Not all lawyers have to go to court. For example, corporate lawyers or tax lawyers don't usually have to go to court, only on rare occasions.

An industry is a field of interest where all the work is focused on a specific subject. For example, Finance would be an industry where people work in banks, brokerage firms, etc. Pharmacy industry is made of companies that make medicines. IT industry makes software that for example, runs on your computer . Construction industry builds structures, buildings, bridges. Food industry makes all kinds of foods that you buy. You must think of what industry you would like to work in when you enter the work force. You must think of what skills you need so that you can make enough money to live on. You can ask these questions to your teachers or anyone who you think is doing well in their work area.
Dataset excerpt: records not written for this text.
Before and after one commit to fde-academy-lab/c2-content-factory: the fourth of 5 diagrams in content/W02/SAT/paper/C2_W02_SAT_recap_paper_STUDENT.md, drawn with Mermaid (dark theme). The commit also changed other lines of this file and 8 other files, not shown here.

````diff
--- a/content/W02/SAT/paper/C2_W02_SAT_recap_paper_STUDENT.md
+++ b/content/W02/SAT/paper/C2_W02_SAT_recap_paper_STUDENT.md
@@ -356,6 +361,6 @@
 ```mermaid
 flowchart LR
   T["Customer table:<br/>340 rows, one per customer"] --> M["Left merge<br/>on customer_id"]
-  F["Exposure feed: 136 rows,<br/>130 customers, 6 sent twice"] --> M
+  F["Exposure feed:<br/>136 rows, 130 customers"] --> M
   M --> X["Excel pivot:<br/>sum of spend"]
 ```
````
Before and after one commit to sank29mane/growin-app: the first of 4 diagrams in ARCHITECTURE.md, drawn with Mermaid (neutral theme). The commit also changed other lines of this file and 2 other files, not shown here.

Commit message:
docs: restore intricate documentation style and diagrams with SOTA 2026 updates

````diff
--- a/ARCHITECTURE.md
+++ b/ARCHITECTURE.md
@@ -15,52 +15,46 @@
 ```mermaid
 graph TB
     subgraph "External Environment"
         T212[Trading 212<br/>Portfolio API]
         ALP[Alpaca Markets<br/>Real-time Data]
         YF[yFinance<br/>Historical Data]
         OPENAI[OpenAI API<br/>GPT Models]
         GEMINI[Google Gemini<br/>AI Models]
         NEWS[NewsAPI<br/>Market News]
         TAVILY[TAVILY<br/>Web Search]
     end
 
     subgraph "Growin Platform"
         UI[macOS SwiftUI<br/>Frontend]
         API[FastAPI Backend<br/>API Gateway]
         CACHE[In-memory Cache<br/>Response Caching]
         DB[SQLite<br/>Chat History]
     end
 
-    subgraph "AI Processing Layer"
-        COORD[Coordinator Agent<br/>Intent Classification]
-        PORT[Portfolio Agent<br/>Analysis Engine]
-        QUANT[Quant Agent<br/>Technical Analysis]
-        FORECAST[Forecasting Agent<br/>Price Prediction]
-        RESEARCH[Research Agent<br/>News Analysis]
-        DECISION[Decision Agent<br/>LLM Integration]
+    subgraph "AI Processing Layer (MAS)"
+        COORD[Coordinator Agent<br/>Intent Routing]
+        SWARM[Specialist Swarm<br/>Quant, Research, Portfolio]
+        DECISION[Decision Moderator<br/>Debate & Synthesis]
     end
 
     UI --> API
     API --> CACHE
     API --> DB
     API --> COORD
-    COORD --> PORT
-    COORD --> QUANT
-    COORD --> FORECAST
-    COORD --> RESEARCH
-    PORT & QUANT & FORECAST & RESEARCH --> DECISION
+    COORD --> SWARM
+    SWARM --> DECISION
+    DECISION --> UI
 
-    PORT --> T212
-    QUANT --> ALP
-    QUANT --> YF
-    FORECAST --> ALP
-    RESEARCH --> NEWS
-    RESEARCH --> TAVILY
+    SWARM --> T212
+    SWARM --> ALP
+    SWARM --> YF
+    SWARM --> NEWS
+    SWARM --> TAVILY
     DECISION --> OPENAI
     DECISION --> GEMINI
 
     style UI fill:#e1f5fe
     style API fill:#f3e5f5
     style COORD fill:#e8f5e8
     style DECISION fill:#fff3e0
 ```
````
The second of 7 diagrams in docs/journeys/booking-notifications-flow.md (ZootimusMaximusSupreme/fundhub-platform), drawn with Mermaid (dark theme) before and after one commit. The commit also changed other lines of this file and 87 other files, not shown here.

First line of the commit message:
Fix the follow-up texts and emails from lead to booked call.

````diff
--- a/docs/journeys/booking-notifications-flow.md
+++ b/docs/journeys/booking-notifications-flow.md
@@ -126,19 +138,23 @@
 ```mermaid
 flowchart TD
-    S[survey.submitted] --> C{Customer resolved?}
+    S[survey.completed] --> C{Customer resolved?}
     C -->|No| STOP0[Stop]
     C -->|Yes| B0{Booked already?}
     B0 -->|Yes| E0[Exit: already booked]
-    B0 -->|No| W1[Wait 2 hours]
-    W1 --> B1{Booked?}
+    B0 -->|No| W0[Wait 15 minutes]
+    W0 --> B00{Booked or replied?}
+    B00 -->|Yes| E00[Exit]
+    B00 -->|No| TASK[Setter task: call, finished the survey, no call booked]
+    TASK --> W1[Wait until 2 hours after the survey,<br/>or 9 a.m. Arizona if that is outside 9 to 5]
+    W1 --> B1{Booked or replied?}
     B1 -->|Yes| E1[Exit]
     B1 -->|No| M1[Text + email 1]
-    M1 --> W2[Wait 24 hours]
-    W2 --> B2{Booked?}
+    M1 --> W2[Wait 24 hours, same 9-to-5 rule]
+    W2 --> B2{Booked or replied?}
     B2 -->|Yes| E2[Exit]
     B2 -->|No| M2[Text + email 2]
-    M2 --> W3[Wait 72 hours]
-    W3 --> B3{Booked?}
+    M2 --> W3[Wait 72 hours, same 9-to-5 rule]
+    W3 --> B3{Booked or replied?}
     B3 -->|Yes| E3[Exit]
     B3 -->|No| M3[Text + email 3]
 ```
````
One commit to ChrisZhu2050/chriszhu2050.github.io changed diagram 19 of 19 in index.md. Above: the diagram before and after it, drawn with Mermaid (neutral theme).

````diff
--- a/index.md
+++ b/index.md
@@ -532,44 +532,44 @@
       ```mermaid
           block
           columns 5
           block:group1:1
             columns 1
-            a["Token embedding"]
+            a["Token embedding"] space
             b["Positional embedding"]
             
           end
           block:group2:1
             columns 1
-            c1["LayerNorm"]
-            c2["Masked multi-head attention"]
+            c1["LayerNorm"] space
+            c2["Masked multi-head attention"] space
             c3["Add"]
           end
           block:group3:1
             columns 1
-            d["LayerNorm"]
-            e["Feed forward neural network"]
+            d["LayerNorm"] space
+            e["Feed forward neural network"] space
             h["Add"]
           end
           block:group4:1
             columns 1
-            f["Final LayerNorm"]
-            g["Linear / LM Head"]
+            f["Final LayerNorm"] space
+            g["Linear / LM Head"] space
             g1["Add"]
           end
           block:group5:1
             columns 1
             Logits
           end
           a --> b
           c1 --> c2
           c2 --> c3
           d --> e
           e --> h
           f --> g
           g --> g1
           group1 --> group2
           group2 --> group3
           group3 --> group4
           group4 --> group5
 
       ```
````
Long sentences are required so that you can describe what you want or how you feel.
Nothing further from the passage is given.